(Extracted records)
- Opening Delimiter -
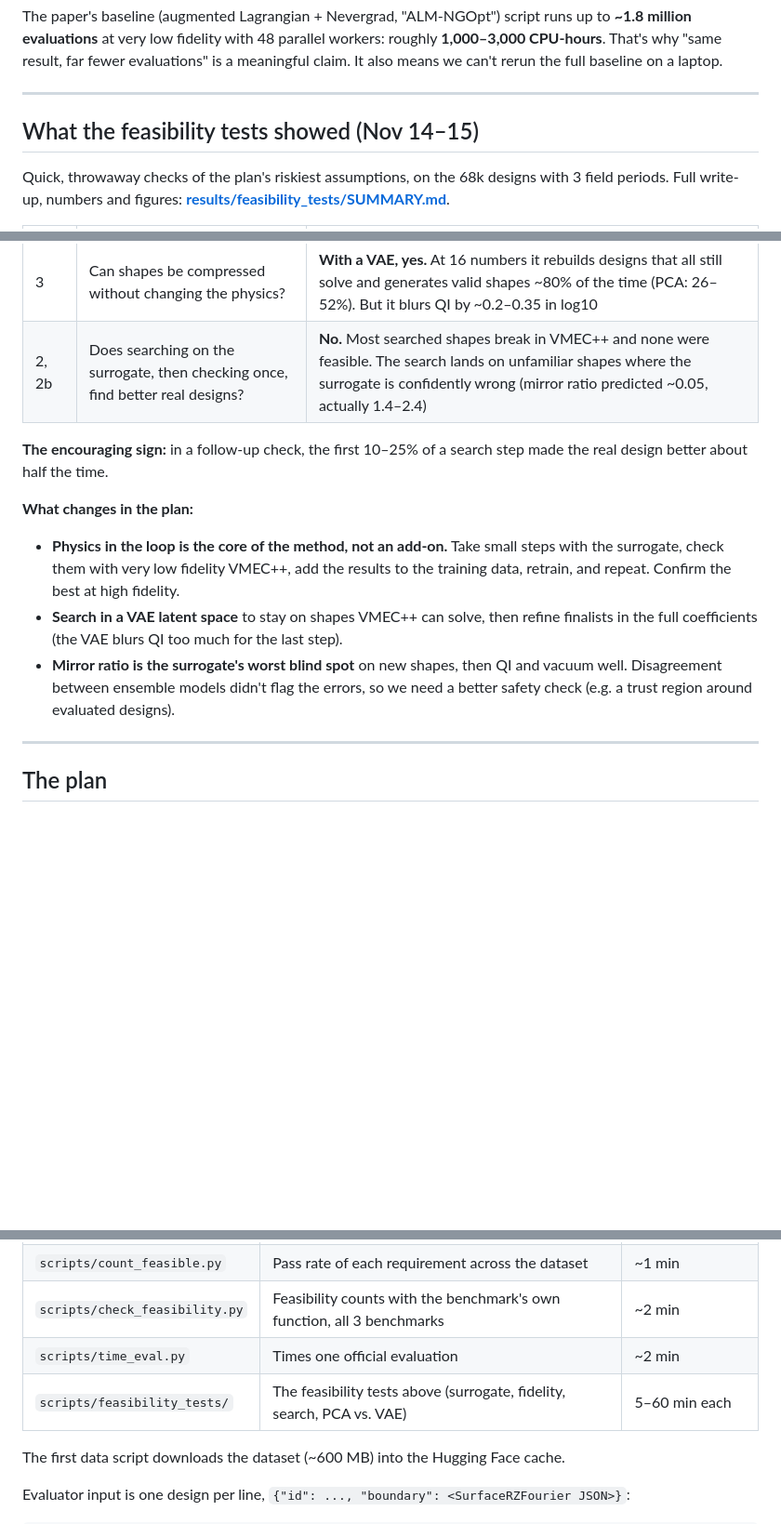
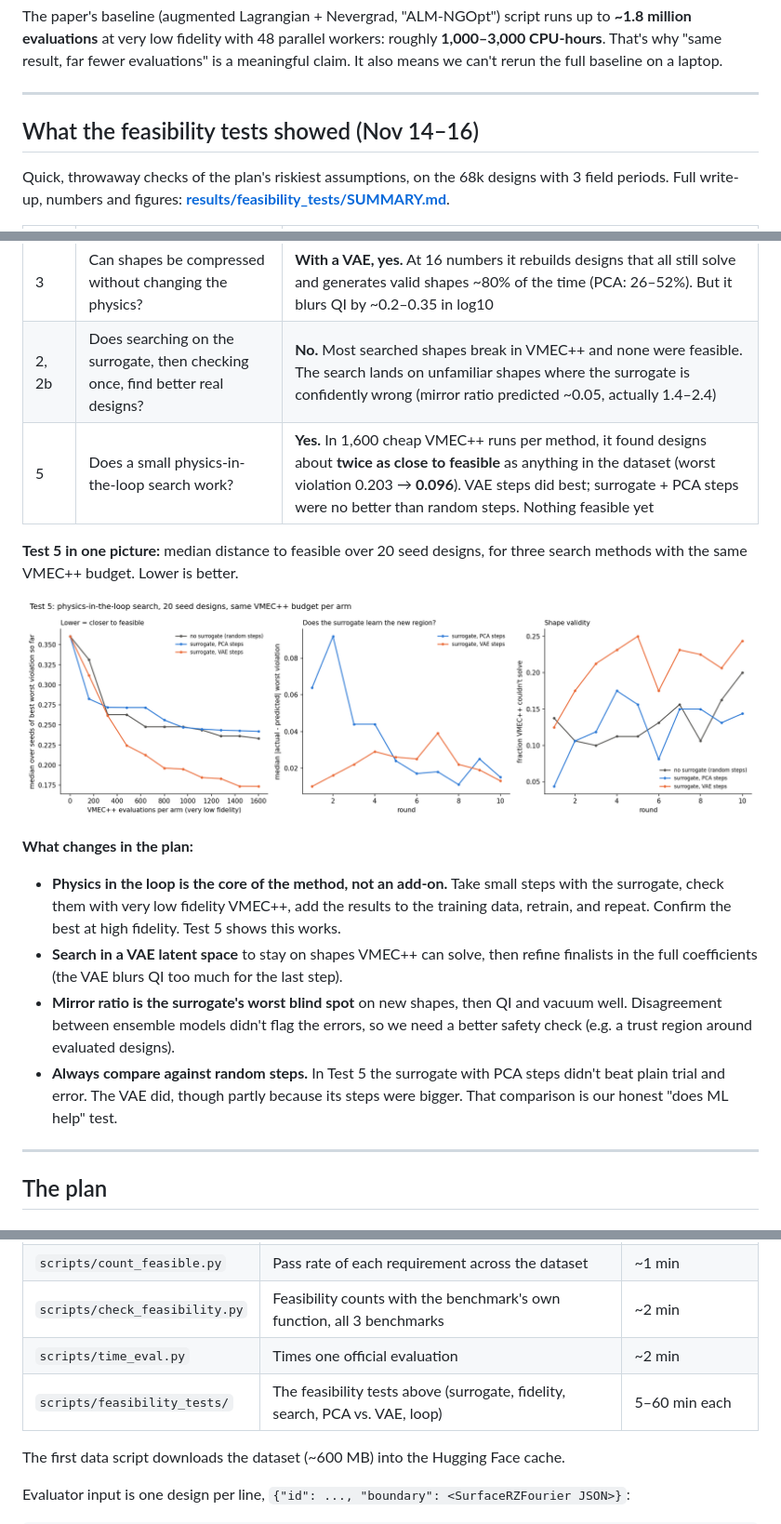
Before and after one commit to FatakBorhani/2.156-final-project, a Markdown page: README.md, 3 parts joined by grey strips. Shown at 93% size. Drawn GitHub-style; pictures changed too: results/feasibility_tests/loop.png (added); blank space fills up the shorter version.

```diff
--- a/README.md
+++ b/README.md
@@ -152,7 +152,7 @@ meaningful claim. It also means we can't rerun the full baseline on a laptop.
 
 ---
 
-## What the feasibility tests showed (Nov 14–15)
+## What the feasibility tests showed (Nov 14–16)
 
 Quick, throwaway checks of the plan's riskiest assumptions, on the 68k designs with 3
 field periods. Full write-up, numbers and figures:
@@ -164,20 +164,26 @@ field periods. Full write-up, numbers and figures:
 | 4 | Can cheap VMEC++ stand in for the expensive version? | **As a filter, yes.** Very low fidelity is 40× faster (3 s) and ranks designs the same, but its errors (~0.06) are too big for the final verdict |
 | 3 | Can shapes be compressed without changing the physics? | **With a VAE, yes.** At 16 numbers it rebuilds designs that all still solve and generates valid shapes ~80% of the time (PCA: 26–52%). But it blurs QI by ~0.2–0.35 in log10 |
 | 2, 2b | Does searching on the surrogate, then checking once, find better real designs? | **No.** Most searched shapes break in VMEC++ and none were feasible. The search lands on unfamiliar shapes where the surrogate is confidently wrong (mirror ratio predicted ~0.05, actually 1.4–2.4) |
+| 5 | Does a small physics-in-the-loop search work? | **Yes.** In 1,600 cheap VMEC++ runs per method, it found designs about **twice as close to feasible** as anything in the dataset (worst violation 0.203 → **0.096**). VAE steps did best; surrogate + PCA steps were no better than random steps. Nothing feasible yet |
 
-**The encouraging sign:** in a follow-up check, the first 10–25% of a search step made
-the real design better about half the time.
+**Test 5 in one picture:** median distance to feasible over 20 seed designs, for three
+search methods with the same VMEC++ budget. Lower is better.
+
+![Test 5](results/feasibility_tests/loop.png)
 
 **What changes in the plan:**
 
 - **Physics in the loop is the core of the method, not an add-on.** Take small steps with
   the surrogate, check them with very low fidelity VMEC++, add the results to the training
-  data, retrain, and repeat. Confirm the best at high fidelity.
+  data, retrain, and repeat. Confirm the best at high fidelity. Test 5 shows this works.
 - **Search in a VAE latent space** to stay on shapes VMEC++ can solve, then refine
   finalists in the full coefficients (the VAE blurs QI too much for the last step).
 - **Mirror ratio is the surrogate's worst blind spot** on new shapes, then QI and vacuum
   well. Disagreement between ensemble models didn't flag the errors, so we need a better
   safety check (e.g. a trust region around evaluated designs).
+- **Always compare against random steps.** In Test 5 the surrogate with PCA steps didn't
+  beat plain trial and error. The VAE did, though partly because its steps were bigger.
+  That comparison is our honest "does ML help" test.
 
 ---
 
@@ -276,7 +282,7 @@ Run from the repo root with the `stellarator` env active. Each script's docstrin
 | `scripts/count_feasible.py` | Pass rate of each requirement across the dataset | ~1 min |
 | `scripts/check_feasibility.py` | Feasibility counts with the benchmark's own function, all 3 benchmarks | ~2 min |
 | `scripts/time_eval.py` | Times one official evaluation | ~2 min |
-| `scripts/feasibility_tests/` | The feasibility tests above (surrogate, fidelity, search, PCA vs. VAE) | 5–60 min each |
+| `scripts/feasibility_tests/` | The feasibility tests above (surrogate, fidelity, search, PCA vs. VAE, loop) | 5–60 min each |
 
 The first data script downloads the dataset (~600 MB) into the Hugging Face cache.
 
```
Also changed, not shown: results/feasibility_tests/SUMMARY.md (+63 -2 lines), 7 other files.
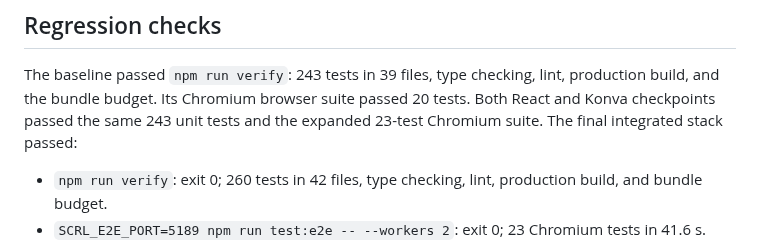
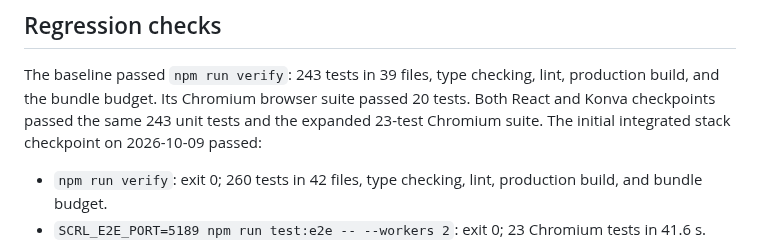
Before and after one commit to HeyPortal/open-scrl, a Markdown page: docs/web-stack-upgrade.md, the part around one of its changes. Rendered like a GitHub page.

```diff
--- a/docs/web-stack-upgrade.md
+++ b/docs/web-stack-upgrade.md
@@ -48,7 +48,8 @@ Primary references: [React Konva releases](https://github.com/konvajs/react-konv
 The baseline passed `npm run verify`: 243 tests in 39 files, type checking,
 lint, production build, and the bundle budget. Its Chromium browser suite
 passed 20 tests. Both React and Konva checkpoints passed the same 243 unit tests
-and the expanded 23-test Chromium suite. The final integrated stack passed:
+and the expanded 23-test Chromium suite. The initial integrated stack checkpoint
+on 2026-10-09 passed:
 
 - `npm run verify`: exit 0; 260 tests in 42 files, type checking, lint,
   production build, and bundle budget.
```
Also changed, not shown: other parts of docs/web-stack-upgrade.md (+50 -8 lines), docs/web-updates.md (+2 -2 lines), docs/images/web-update-prompt.png (added), 9 other files.
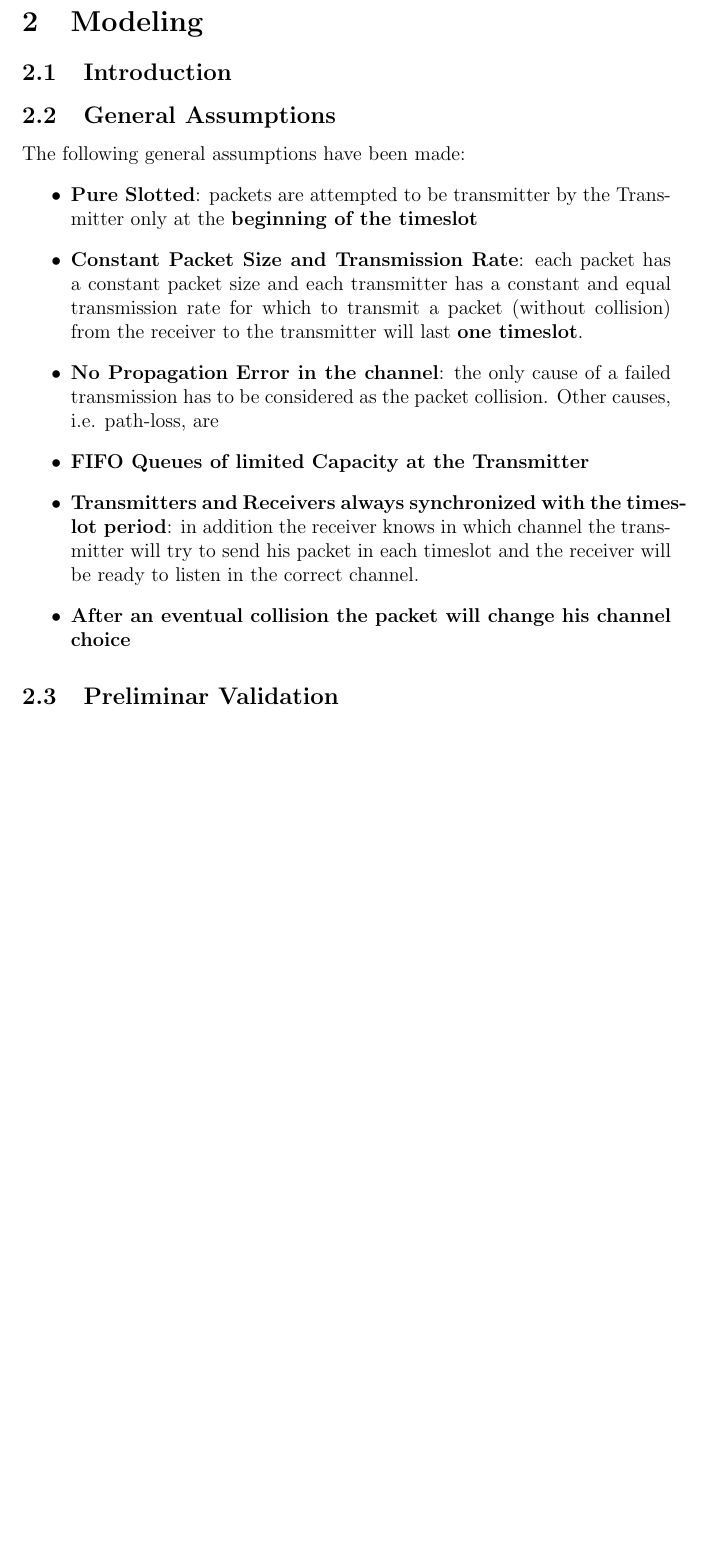
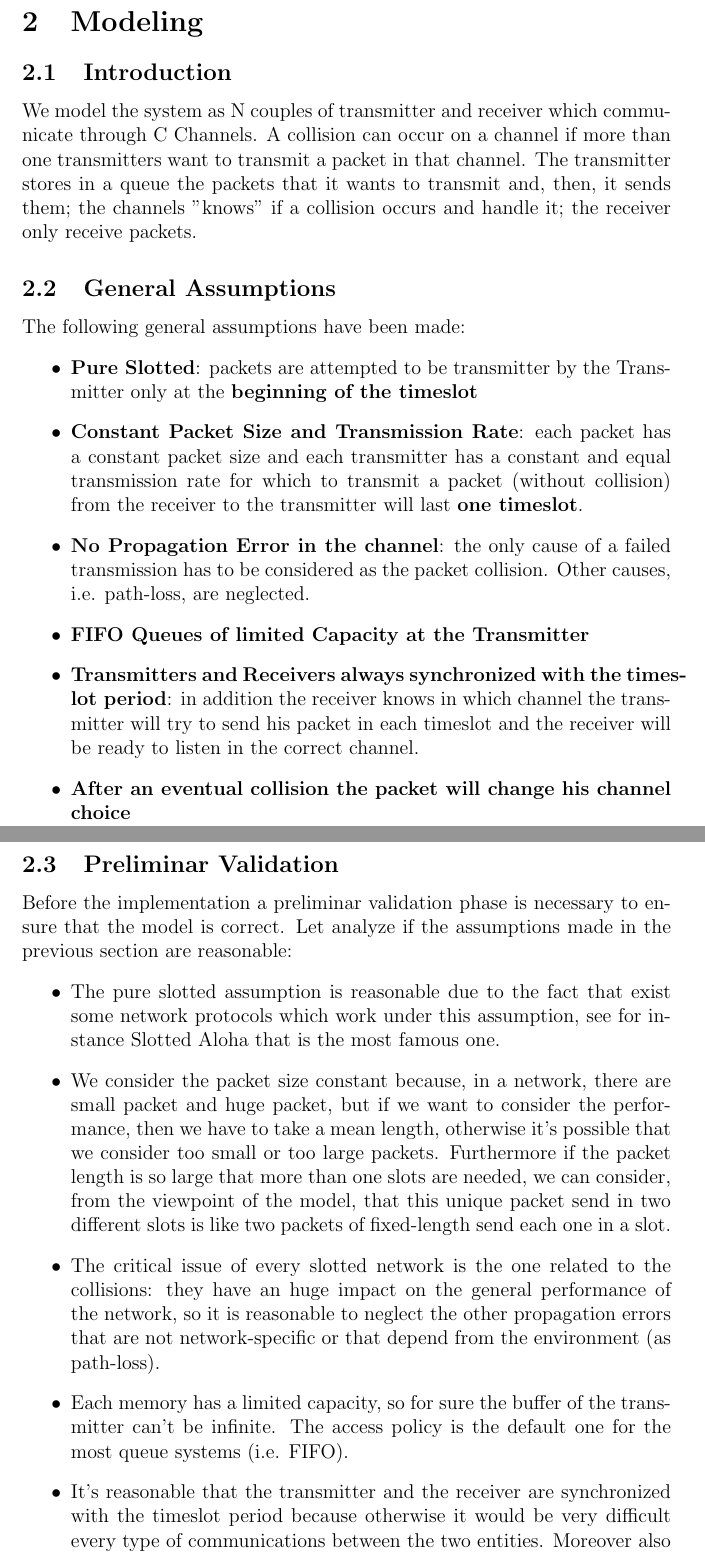
Before and after one commit to gerti98/PerformanceEvaluationGroupProject, a LaTeX document (doc/template_Report.tex, which reads doc/chapters/modeling.tex): part of page 6 of 12 before the commit and two parts of pages 6 and 7 of 14 after it, the two joined at a grey line, cut so that both start at the same text, the shorter picture padded with empty space. Compiled offline with pdfLaTeX.

Commit message:
Doc updated

```diff
--- a/doc/chapters/modeling.tex
+++ b/doc/chapters/modeling.tex
@@ -1,19 +1,27 @@
 \section{Modeling}
 \subsection{Introduction}
-
+We model the system as N couples of transmitter and receiver which communicate through C Channels. A collision can occur on a channel if more than one transmitters want to transmit a packet in that channel. The transmitter stores in a queue the packets that it wants to transmit and, then, it sends them; the channels "knows" if a collision occurs and handle it; the receiver only receive packets.
 \subsection{General Assumptions}
 The following general assumptions have been made:
 \begin{itemize}
 	\item \textbf{Pure Slotted}: packets are attempted to be transmitter by the Transmitter only at the \textbf{beginning of the timeslot}
 	\item \textbf{Constant Packet Size and Transmission Rate}: each packet has a constant packet size and each transmitter has a constant and equal transmission rate for which to transmit a packet (without collision) from the receiver to the transmitter will last \textbf{one timeslot}.
-	\item \textbf{No Propagation Error in the channel}: the only cause of a failed transmission has to be considered as the packet collision. Other causes, i.e. path-loss, are
+	\item \textbf{No Propagation Error in the channel}: the only cause of a failed transmission has to be considered as the packet collision. Other causes, i.e. path-loss, are neglected.
 	\item \textbf{FIFO Queues of limited Capacity at the Transmitter}
 	\item \textbf{Transmitters and Receivers always synchronized with the timeslot period}: in addition the receiver knows in which channel the transmitter will try to send his packet in each timeslot and the receiver will be ready to listen in the correct channel.
 	\item \textbf{After an eventual collision the packet will change his channel choice}
 \end{itemize}
 
 \subsection{Preliminar Validation}
-
+Before the implementation a preliminar validation phase is necessary to ensure that the model is correct. Let analyze if the assumptions made in the previous section are reasonable:
+\begin{itemize}
+	\item The pure slotted assumption is reasonable due to the fact that exist some network protocols which work under this assumption, see for instance Slotted Aloha that is the most famous one.
+	\item We consider the packet size constant because, in a network, there are small packet and huge packet, but if we want to consider the performance, then we have to take a mean length, otherwise it's possible that we consider too small or too large packets. Furthermore if the packet length is so large that more than one slots are needed, we can consider, from the viewpoint of the model, that this unique packet send in two different slots is like two packets of fixed-length send each one in a slot.
+	\item The critical issue of every slotted network is the one related to the collisions: they have an huge impact on the general performance of the network, so it is reasonable to neglect the other propagation errors that are not network-specific or that depend from the environment (as path-loss).
+	\item Each memory has a limited capacity, so for sure the buffer of the transmitter can't be infinite. The access policy is the default one for the most queue systems (i.e. FIFO).
+	\item It's reasonable that the transmitter and the receiver are synchronized with the timeslot period because otherwise it would be very difficult every type of communications between the two entities. Moreover also slotted ALOHA requires a synchronization of this type.
+	\item When a packet collide it's reasonable to think that the transmitter will change the transmission channel in order to avoid another collision. Indeed this along with the back-off time are the techniques that should avoid another collision.
+\end{itemize}
 \subsection{Factors}
 The following factors have been defined which may affect the performance of the system:
 \begin{itemize}
```
Also changed, not shown: doc/chapters/implementation.tex (+5 -3 lines), doc/chapters/verification.tex (+1 -0 lines), doc/template_Report.pdf, 8 other files.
- Closing Delimiter -
◆ **About this exercise**
Each line above that includes the word "designs" is to be copied.

◆ **Solved exercise**
 Quick, throwaway checks of the plan's riskiest assumptions, on the 68k designs with 3
 | 4 | Can cheap VMEC++ stand in for the expensive version? | **As a filter, yes.** Very low fidelity is 40× faster (3 s) and ranks designs the same, but its errors (~0.06) are too big for the final verdict |
 | 3 | Can shapes be compressed without changing the physics? | **With a VAE, yes.** At 16 numbers it rebuilds designs that all still solve and generates valid shapes ~80% of the time (PCA: 26–52%). But it blurs QI by ~0.2–0.35 in log10 |
 | 2, 2b | Does searching on the surrogate, then checking once, find better real designs? | **No.** Most searched shapes break in VMEC++ and none were feasible. The search lands on unfamiliar shapes where the surrogate is confidently wrong (mirror ratio predicted ~0.05, actually 1.4–2.4) |
+| 5 | Does a small physics-in-the-loop search work? | **Yes.** In 1,600 cheap VMEC++ runs per method, it found designs about **twice as close to feasible** as anything in the dataset (worst violation 0.203 → **0.096**). VAE steps did best; surrogate + PCA steps were no better than random steps. Nothing feasible yet |
+**Test 5 in one picture:** median distance to feasible over 20 seed designs, for three
   safety check (e.g. a trust region around evaluated designs).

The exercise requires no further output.